The complaint seeks damages in an amount to be determined at the trial and any other relief the court deems just and proper.

Coincident with the filing of the complaint in the United States District Court for the District of Columbia a year ago, the video above was released.

Sadly, we can state with confidence that even before the proceedings open the government will argue that it does not have to explain why it killed Abdulrahman. Because terror. Even more sadly, it is quite likely that the court will side with this senseless and lawless argument. Because terror.

What has our country become?

US government argues drone strikes are above the law

by David Sirota, Salon

A new lawsuit challenges whether counterterrorist officials should be allowed to operate without fear of litigation

Court cases are often cures for insomnia, but every so often a lawsuit is an eye-opening journey through the looking glass. One of those is suddenly upon us – and we should be thankful because it finally provides an unfiltered look at our government.

You may not know about this case, but you should. Called Al-Aulaqi v. Panetta, it illustrates the extremism driving the policies being made in the public’s name. [..]

But perhaps the most important thing to know about this case is what the government is arguing about the law itself. In defending the administration, Hauck asserted that such suits should not be permitted because they “don’t want these counterterrorism officials distracted by the threat of litigation.”

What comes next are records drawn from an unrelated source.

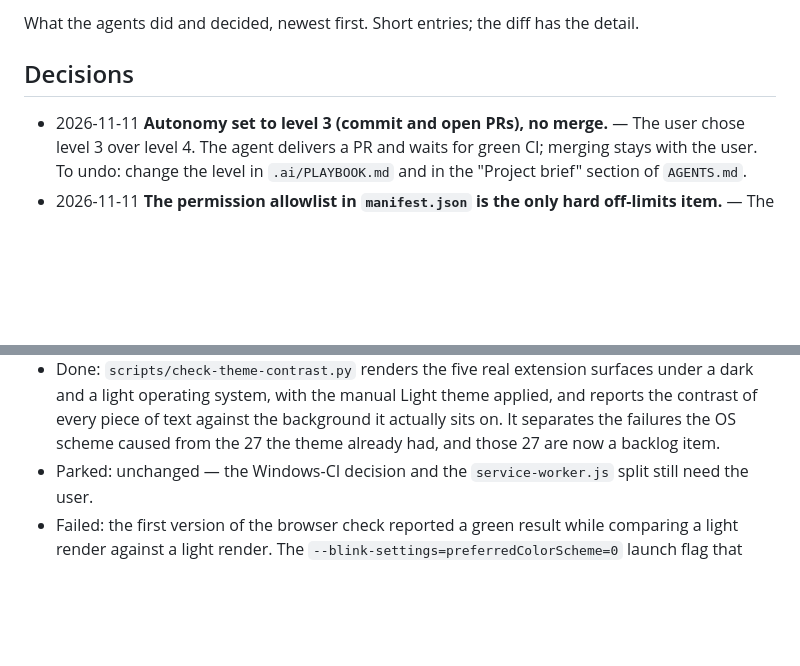
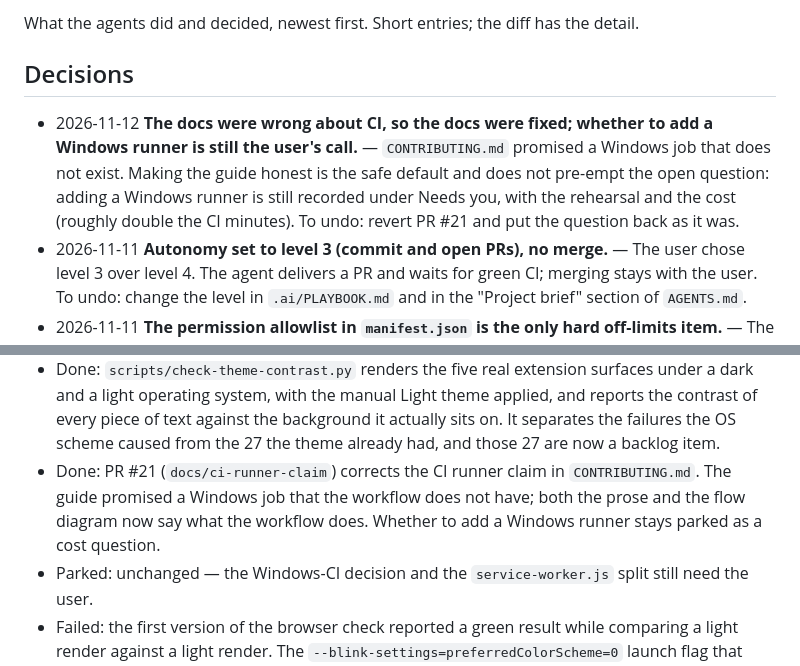
Before and after one commit to mrprohack/TimeLens, a Markdown page: .ai/LOG.md, 2 parts joined by grey strips. Rendered like a GitHub page; blank space fills up the shorter version.

```diff
--- a/.ai/LOG.md
+++ b/.ai/LOG.md
@@ -4,6 +4,11 @@ What the agents did and decided, newest first. Short entries; the diff has the d
 
 ## Decisions
 
+- 2026-11-12 **The docs were wrong about CI, so the docs were fixed; whether to add a Windows runner is
+  still the user's call.** — `CONTRIBUTING.md` promised a Windows job that does not exist. Making the guide
+  honest is the safe default and does not pre-empt the open question: adding a Windows runner is still
+  recorded under Needs you, with the rehearsal and the cost (roughly double the CI minutes). To undo:
+  revert PR #21 and put the question back as it was.
 - 2026-11-11 **Autonomy set to level 3 (commit and open PRs), no merge.** — The user chose level 3 over
   level 4. The agent delivers a PR and waits for green CI; merging stays with the user. To undo: change the
   level in `.ai/PLAYBOOK.md` and in the "Project brief" section of `AGENTS.md`.
@@ -48,6 +53,9 @@ What the agents did and decided, newest first. Short entries; the diff has the d
   light operating system, with the manual Light theme applied, and reports the contrast of every piece of
   text against the background it actually sits on. It separates the failures the OS scheme caused from the
   27 the theme already had, and those 27 are now a backlog item.
+- Done: PR #21 (`docs/ci-runner-claim`) corrects the CI runner claim in `CONTRIBUTING.md`. The guide
+  promised a Windows job that the workflow does not have; both the prose and the flow diagram now say
+  what the workflow does. Whether to add a Windows runner stays parked as a cost question.
 - Parked: unchanged — the Windows-CI decision and the `service-worker.js` split still need the user.
 - Failed: the first version of the browser check reported a green result while comparing a light render
   against a light render. The `--blink-settings=preferredColorScheme=0` launch flag that works for the
```
Also changed, not shown: .ai/BACKLOG.md (+17 -18 lines), .ai/PLAYBOOK.md (+1 -1 lines).
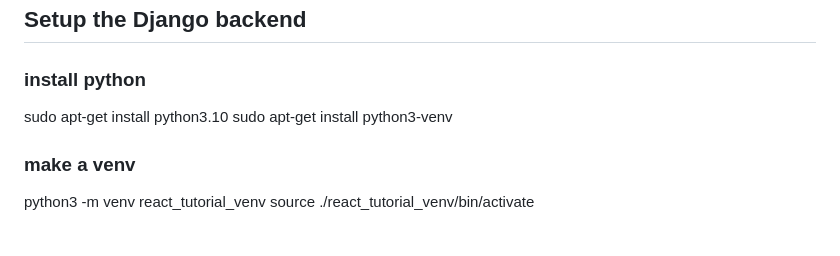
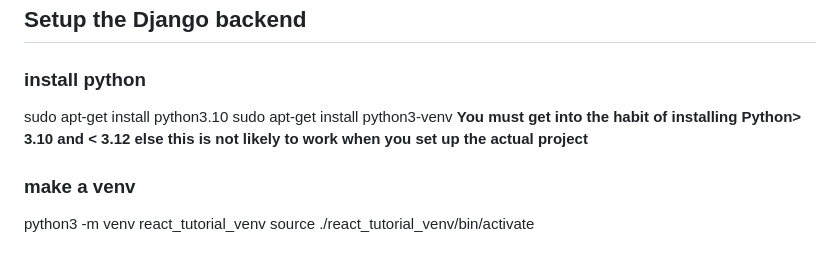
Before and after one commit to Keywords-AI/React-Tutorail, a Markdown page: README.md, the part around the change. GitHub-like rendering.

```diff
--- a/README.md
+++ b/README.md
@@ -4,6 +4,7 @@
 ### install python
 sudo apt-get install python3.10
 sudo apt-get install python3-venv
+**You must get into the habit of installing Python> 3.10 and < 3.12 else this is not likely to work when you set up the actual project**
 
 ### make a venv
 python3 -m venv react_tutorial_venv
```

The radical message is obvious: Yes, the government now claims that America should not want public officials to have to consider the constraints of the law.

If this harrowing doctrine sounds familiar, that’s because the sentiment behind it has been creeping into our political dialogue for years. [..]

Consider, though, what’s more dangerous: a government that has to momentarily think about following the law when using violence or a government that gets to use such violence without having to think at all?

Government officials pretend they have the only answer to that question. But Nasser Al-Aulaqi’s dead grandson suggests there is a far more accurate answer than the one those officials are offering.

 

Oct 08 2010

Obama Listens!

On Monday October 04…

…the Supreme Court said it would not take up a warrantless surveillance case, Wilner v. National Security Agency (NSA), filed by the Center for Constitutional Rights (CCR). The lawsuit argued that the Executive Branch must disclose whether or not it has records related to the wiretapping of privileged attorney-client conversations without a warrant. Lawyers for the Guantánamo detainees fit the officially acknowledged profile of those subject to surveillance under the former administration’s program, and the Bush administration argued in the past that the Executive Branch has a right to target them.

The Obama administration has never taken a position-in this or any of the other related cases-on whether the Bush administration’s NSA surveillance program was legal. In this case they claimed that even if it was illegal, the government has the right to remain silent when asked whether or not the NSA spied on lawyers,” said Shayana Kadidal, Senior Managing Attorney of the CCR Guantánamo Global Justice Initiative. “Today the Supreme Court let them get away with it.”  […]

The plaintiffs [had] filed a Freedom of Information Act (FOIA) request seeking records of any surveillance of their communications under the NSA’s warrantless surveillance program, which began after 9/11 but was only disclosed to the public in December 2005. The government refused to either confirm or deny whether such records existed, and the lower courts refused to order the government to confirm whether it had eavesdropped on attorney-client communications. The question before the Supreme Court was whether the government can refuse to confirm or deny whether records of such surveillance exist, even though any such surveillance would necessarily be unconstitutional and illegal.

more at CCR…

Real News Network’s Paul Jay talks with Shayana Kadidal** – Senior Managing Attorney of the Guantánamo Global Justice Initiative (GGJI) at the Center for Constitutional Rights about the CRR’s initiative and about this case and the Administration’s eavesdropping.



Real News Network – October 08, 2010

Shayana Kadidal: Government refuses to disclose possible wiretapping of civil rights lawyers